WORK TO BE COMPLETED: What is needed is the number of lines in the data below that include "export", stated by itself.

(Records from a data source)

════════════════

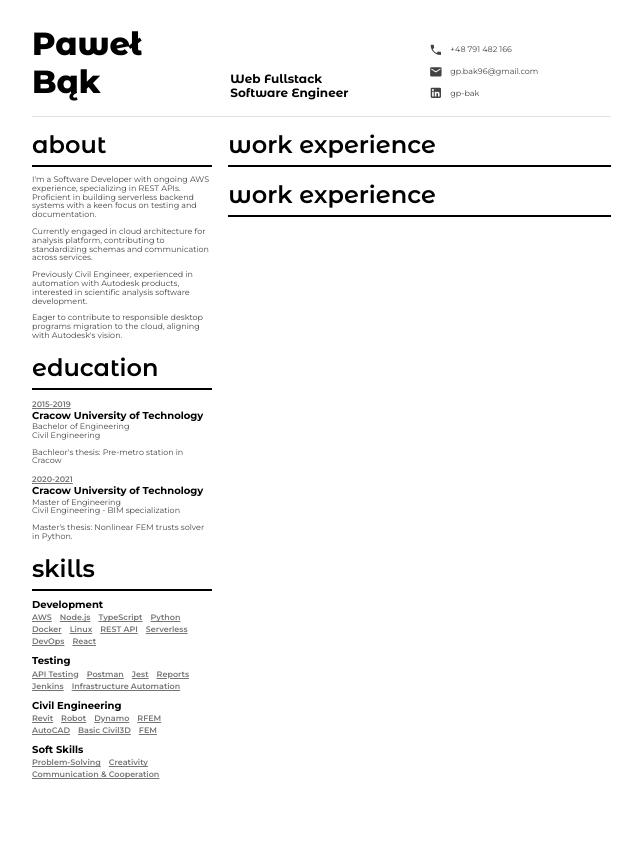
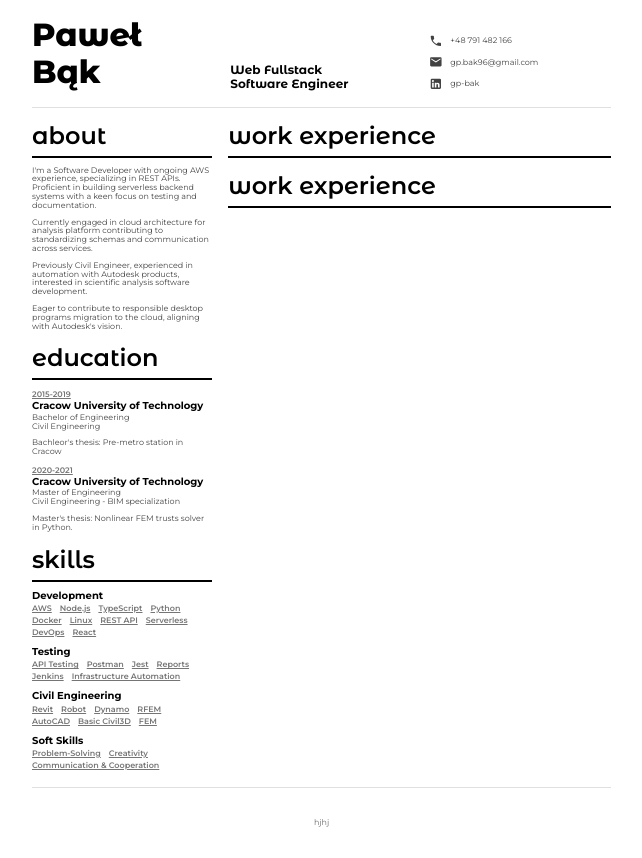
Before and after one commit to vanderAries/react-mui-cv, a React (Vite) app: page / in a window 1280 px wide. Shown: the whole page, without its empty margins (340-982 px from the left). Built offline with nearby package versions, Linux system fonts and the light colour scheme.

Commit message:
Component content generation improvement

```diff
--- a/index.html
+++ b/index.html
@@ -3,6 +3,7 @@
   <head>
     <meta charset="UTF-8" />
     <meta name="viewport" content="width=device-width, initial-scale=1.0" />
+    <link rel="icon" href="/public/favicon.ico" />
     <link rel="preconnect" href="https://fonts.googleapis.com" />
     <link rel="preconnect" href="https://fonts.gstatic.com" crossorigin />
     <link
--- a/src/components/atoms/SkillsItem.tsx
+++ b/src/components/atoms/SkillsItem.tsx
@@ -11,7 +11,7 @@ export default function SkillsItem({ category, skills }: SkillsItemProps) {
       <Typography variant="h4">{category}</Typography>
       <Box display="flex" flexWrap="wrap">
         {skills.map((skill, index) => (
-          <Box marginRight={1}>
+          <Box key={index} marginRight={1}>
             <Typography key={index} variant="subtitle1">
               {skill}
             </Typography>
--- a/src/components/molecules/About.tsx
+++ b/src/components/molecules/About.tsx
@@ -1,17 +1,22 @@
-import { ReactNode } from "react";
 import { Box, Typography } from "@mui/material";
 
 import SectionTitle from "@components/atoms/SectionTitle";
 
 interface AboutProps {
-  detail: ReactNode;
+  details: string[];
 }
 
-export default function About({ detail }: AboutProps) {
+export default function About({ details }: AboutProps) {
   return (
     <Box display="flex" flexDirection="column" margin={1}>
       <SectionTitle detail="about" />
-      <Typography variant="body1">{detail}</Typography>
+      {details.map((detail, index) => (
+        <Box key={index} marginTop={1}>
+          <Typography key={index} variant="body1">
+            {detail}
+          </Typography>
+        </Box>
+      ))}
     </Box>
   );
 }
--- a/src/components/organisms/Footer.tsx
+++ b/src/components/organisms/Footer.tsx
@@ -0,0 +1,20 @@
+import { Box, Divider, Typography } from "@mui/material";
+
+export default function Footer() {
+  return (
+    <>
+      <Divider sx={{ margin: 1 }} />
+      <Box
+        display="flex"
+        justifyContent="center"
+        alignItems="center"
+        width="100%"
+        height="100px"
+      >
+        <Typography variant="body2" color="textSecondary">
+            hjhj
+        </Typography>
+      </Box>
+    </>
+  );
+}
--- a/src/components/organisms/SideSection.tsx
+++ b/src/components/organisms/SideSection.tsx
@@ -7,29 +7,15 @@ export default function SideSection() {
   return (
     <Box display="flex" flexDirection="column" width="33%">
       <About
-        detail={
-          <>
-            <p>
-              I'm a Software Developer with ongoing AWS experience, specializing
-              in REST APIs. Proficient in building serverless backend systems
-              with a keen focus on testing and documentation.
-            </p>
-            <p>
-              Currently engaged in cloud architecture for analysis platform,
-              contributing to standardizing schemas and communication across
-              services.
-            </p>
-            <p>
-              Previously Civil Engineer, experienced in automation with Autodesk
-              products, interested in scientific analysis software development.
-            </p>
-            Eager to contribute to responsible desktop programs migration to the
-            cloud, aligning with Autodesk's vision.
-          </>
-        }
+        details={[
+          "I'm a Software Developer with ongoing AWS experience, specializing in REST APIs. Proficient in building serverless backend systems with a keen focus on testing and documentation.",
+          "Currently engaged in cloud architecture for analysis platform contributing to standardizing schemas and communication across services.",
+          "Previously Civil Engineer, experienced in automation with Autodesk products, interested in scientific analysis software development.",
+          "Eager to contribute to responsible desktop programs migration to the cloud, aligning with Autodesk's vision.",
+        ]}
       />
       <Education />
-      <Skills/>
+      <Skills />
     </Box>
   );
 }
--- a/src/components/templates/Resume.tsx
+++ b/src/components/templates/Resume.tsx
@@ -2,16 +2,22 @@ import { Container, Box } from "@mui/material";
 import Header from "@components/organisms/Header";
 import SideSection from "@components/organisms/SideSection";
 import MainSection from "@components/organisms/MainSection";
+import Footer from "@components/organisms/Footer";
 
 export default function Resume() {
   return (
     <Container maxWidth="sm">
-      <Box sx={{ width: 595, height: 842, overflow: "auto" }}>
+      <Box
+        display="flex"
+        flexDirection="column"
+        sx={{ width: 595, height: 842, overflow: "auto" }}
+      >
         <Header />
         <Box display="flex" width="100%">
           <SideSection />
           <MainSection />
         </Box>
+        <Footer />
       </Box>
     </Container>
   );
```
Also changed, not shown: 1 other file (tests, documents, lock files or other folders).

════════════════

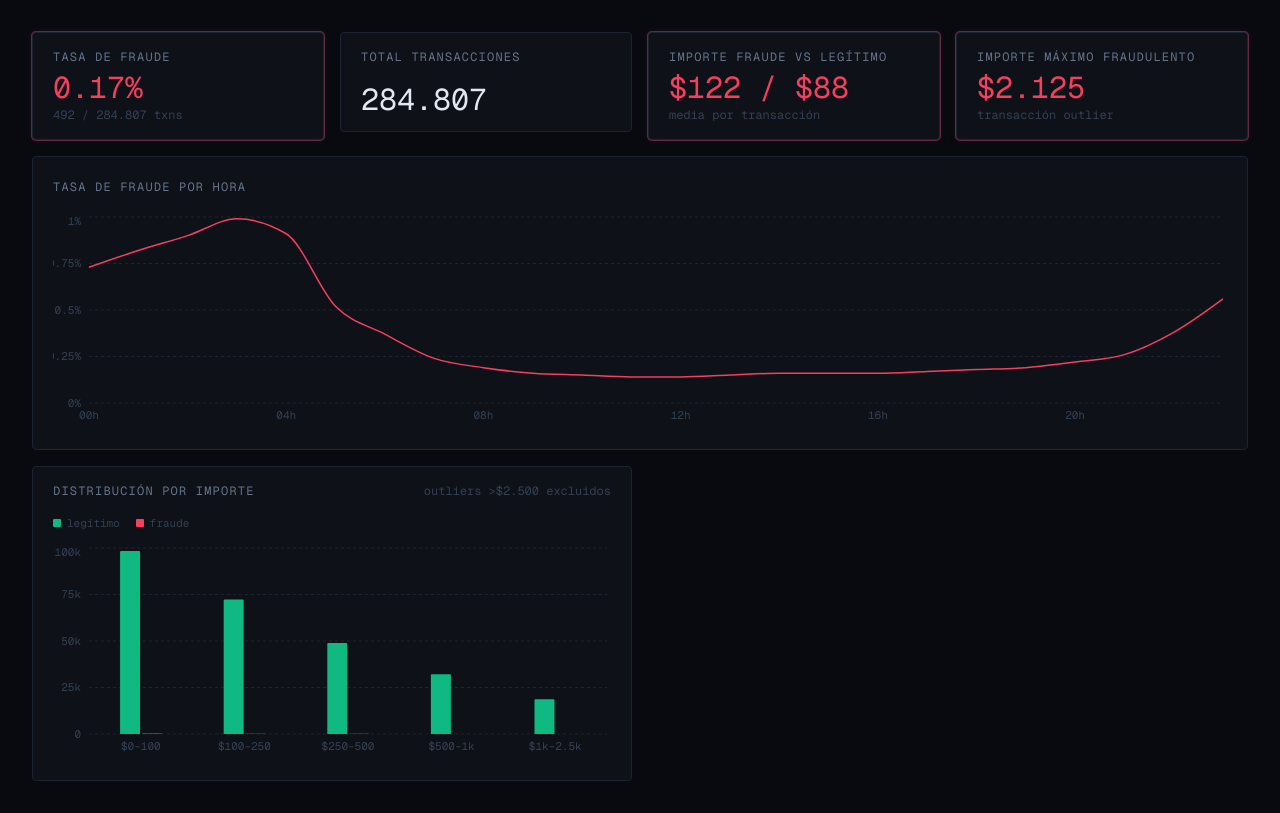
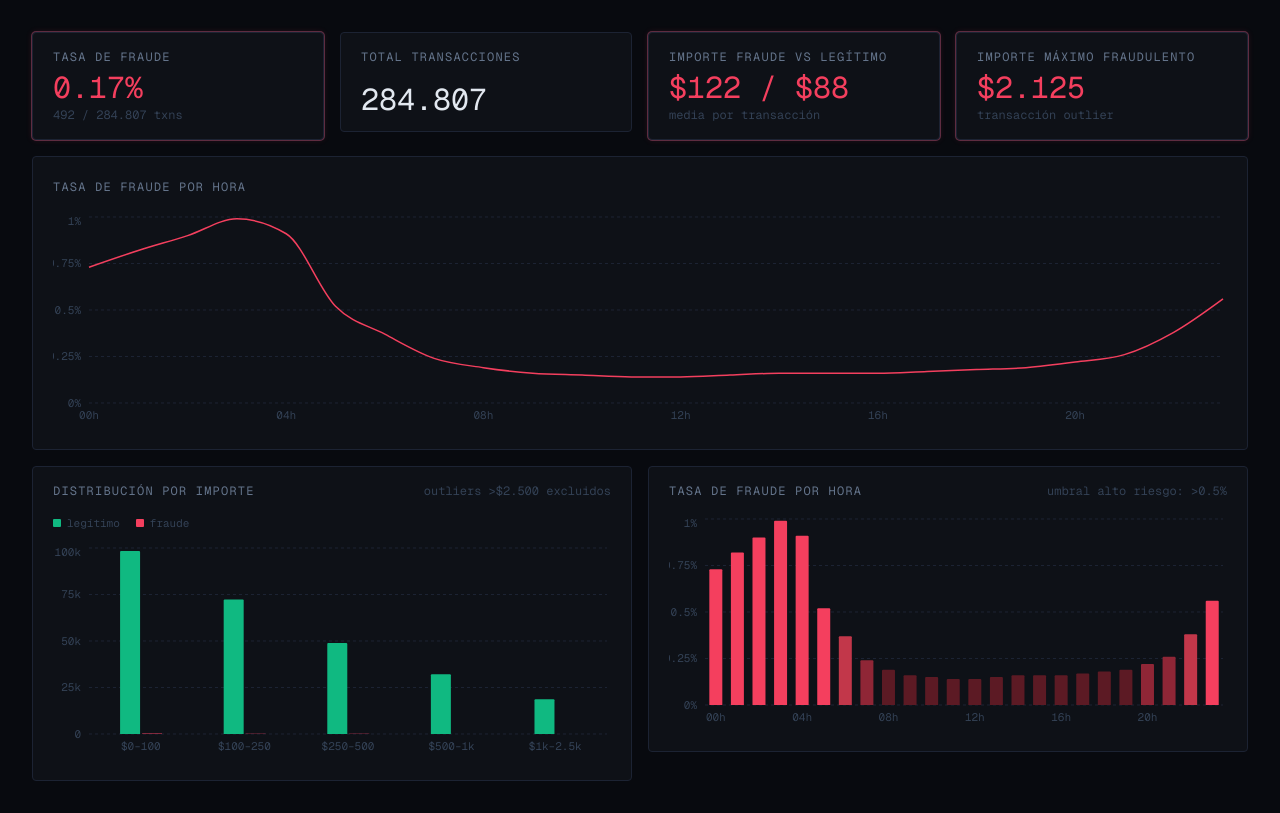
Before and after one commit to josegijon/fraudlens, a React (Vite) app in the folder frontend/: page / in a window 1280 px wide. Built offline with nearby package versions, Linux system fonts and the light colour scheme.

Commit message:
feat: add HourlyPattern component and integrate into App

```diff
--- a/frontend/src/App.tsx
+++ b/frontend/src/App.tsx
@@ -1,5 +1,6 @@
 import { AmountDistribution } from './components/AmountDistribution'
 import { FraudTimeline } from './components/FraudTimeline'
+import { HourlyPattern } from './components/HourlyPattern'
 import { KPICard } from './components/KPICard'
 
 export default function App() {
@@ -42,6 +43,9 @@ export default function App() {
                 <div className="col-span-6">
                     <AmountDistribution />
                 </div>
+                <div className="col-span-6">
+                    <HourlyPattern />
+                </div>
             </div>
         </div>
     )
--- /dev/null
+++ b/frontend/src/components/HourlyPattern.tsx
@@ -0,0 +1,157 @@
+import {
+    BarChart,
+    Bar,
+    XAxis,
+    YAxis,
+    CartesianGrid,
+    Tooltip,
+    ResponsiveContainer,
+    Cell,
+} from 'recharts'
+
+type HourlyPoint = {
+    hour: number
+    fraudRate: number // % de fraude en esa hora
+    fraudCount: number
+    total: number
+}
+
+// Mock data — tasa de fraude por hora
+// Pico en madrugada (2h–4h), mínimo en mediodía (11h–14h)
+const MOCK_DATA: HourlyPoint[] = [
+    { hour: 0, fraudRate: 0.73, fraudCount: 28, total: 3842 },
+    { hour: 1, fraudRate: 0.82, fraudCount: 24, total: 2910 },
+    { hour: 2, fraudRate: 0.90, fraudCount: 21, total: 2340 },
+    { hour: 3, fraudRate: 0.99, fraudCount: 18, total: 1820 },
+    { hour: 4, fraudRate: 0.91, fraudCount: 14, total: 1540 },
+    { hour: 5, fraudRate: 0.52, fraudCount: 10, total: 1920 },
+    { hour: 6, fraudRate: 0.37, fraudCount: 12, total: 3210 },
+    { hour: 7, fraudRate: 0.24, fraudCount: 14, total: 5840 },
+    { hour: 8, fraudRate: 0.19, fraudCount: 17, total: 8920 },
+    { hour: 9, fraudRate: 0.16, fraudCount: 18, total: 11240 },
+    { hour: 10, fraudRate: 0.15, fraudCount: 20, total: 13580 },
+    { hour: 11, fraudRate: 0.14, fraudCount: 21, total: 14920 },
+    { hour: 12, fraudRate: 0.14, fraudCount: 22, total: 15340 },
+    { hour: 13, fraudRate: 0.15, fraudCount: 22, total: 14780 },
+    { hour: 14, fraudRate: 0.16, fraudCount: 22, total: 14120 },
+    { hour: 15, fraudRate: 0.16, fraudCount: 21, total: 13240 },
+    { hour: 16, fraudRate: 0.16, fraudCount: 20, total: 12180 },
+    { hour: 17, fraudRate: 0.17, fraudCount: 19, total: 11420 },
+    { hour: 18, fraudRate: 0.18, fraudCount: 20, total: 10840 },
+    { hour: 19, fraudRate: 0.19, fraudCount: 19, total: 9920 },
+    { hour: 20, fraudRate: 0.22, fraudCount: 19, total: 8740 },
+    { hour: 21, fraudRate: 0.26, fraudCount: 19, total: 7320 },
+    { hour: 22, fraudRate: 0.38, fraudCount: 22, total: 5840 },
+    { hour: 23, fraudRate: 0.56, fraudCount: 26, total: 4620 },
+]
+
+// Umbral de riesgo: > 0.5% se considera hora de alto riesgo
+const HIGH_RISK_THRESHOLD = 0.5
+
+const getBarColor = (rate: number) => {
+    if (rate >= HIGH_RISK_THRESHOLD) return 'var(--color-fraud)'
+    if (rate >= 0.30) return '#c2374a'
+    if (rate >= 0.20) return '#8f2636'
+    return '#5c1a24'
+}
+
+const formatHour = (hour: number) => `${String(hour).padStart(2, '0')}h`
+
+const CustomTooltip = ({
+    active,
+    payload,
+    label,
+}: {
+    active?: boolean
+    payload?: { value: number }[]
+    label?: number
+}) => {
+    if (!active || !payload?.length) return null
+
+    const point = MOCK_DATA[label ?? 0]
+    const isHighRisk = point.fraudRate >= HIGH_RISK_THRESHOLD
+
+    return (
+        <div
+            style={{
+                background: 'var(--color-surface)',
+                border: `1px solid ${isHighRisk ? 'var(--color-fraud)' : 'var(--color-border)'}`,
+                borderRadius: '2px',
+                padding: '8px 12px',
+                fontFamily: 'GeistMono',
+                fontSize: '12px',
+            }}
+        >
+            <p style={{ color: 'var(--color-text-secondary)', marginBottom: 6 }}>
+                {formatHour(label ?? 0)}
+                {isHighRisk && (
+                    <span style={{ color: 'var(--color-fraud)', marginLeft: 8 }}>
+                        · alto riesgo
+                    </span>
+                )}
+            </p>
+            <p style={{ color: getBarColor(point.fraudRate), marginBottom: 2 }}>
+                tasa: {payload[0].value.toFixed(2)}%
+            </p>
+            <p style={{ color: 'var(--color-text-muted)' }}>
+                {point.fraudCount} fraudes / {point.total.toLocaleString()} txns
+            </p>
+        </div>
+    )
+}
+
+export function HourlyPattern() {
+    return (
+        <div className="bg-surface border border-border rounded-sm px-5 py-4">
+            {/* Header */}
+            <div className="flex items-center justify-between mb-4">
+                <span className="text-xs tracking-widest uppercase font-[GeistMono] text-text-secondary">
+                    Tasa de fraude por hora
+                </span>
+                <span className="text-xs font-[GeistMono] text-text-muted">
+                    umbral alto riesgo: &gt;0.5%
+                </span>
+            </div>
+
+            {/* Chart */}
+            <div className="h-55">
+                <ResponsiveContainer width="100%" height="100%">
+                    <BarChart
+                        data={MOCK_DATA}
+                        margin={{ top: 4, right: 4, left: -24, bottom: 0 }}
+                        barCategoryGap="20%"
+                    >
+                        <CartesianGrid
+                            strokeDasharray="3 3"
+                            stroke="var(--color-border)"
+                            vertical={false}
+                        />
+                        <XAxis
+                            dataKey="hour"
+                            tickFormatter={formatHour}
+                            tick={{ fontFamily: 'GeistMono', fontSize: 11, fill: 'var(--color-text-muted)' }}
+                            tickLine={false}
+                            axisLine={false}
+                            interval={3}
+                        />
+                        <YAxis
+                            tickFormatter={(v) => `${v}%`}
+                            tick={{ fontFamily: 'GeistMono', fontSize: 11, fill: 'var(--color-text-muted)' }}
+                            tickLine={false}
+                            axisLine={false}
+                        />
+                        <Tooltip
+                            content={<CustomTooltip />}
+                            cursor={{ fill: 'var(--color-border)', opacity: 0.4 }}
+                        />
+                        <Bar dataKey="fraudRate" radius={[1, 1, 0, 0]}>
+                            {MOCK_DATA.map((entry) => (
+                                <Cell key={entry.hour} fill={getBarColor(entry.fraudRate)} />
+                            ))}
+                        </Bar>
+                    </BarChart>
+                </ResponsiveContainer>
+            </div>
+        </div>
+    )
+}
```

════════════════

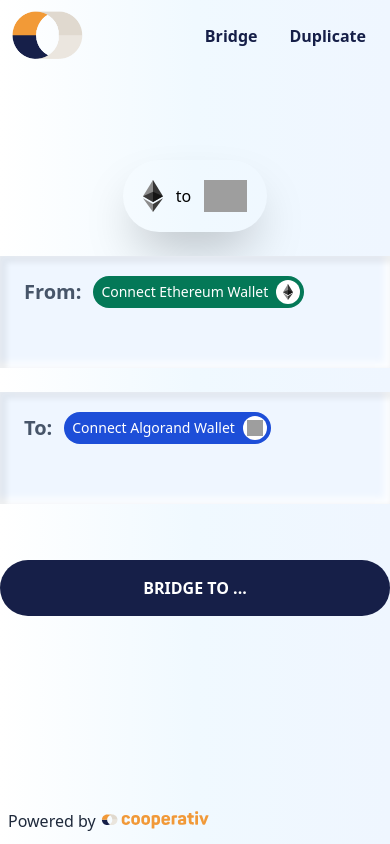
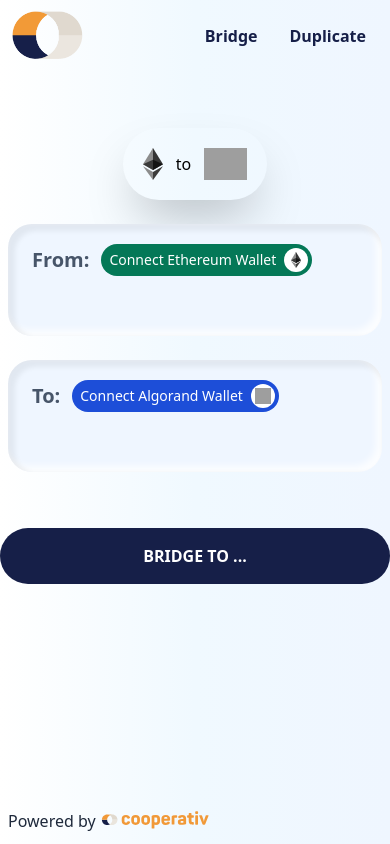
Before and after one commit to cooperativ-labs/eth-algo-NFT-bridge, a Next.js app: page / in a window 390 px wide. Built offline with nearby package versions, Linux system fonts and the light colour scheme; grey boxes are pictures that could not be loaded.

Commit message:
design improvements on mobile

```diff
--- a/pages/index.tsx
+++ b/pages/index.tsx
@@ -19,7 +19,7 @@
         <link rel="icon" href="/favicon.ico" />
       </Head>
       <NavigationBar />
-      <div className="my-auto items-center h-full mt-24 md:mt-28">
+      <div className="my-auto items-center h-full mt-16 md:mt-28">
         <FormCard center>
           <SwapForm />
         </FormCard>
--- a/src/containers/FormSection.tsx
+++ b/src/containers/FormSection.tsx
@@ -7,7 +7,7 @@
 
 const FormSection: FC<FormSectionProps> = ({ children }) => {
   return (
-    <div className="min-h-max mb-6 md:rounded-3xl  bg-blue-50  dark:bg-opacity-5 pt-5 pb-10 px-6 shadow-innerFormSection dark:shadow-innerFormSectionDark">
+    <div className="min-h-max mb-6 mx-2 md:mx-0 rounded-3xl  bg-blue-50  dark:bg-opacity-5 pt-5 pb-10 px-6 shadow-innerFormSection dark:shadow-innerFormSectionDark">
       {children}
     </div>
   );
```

════════════════

THE COMPLETED TASK: 9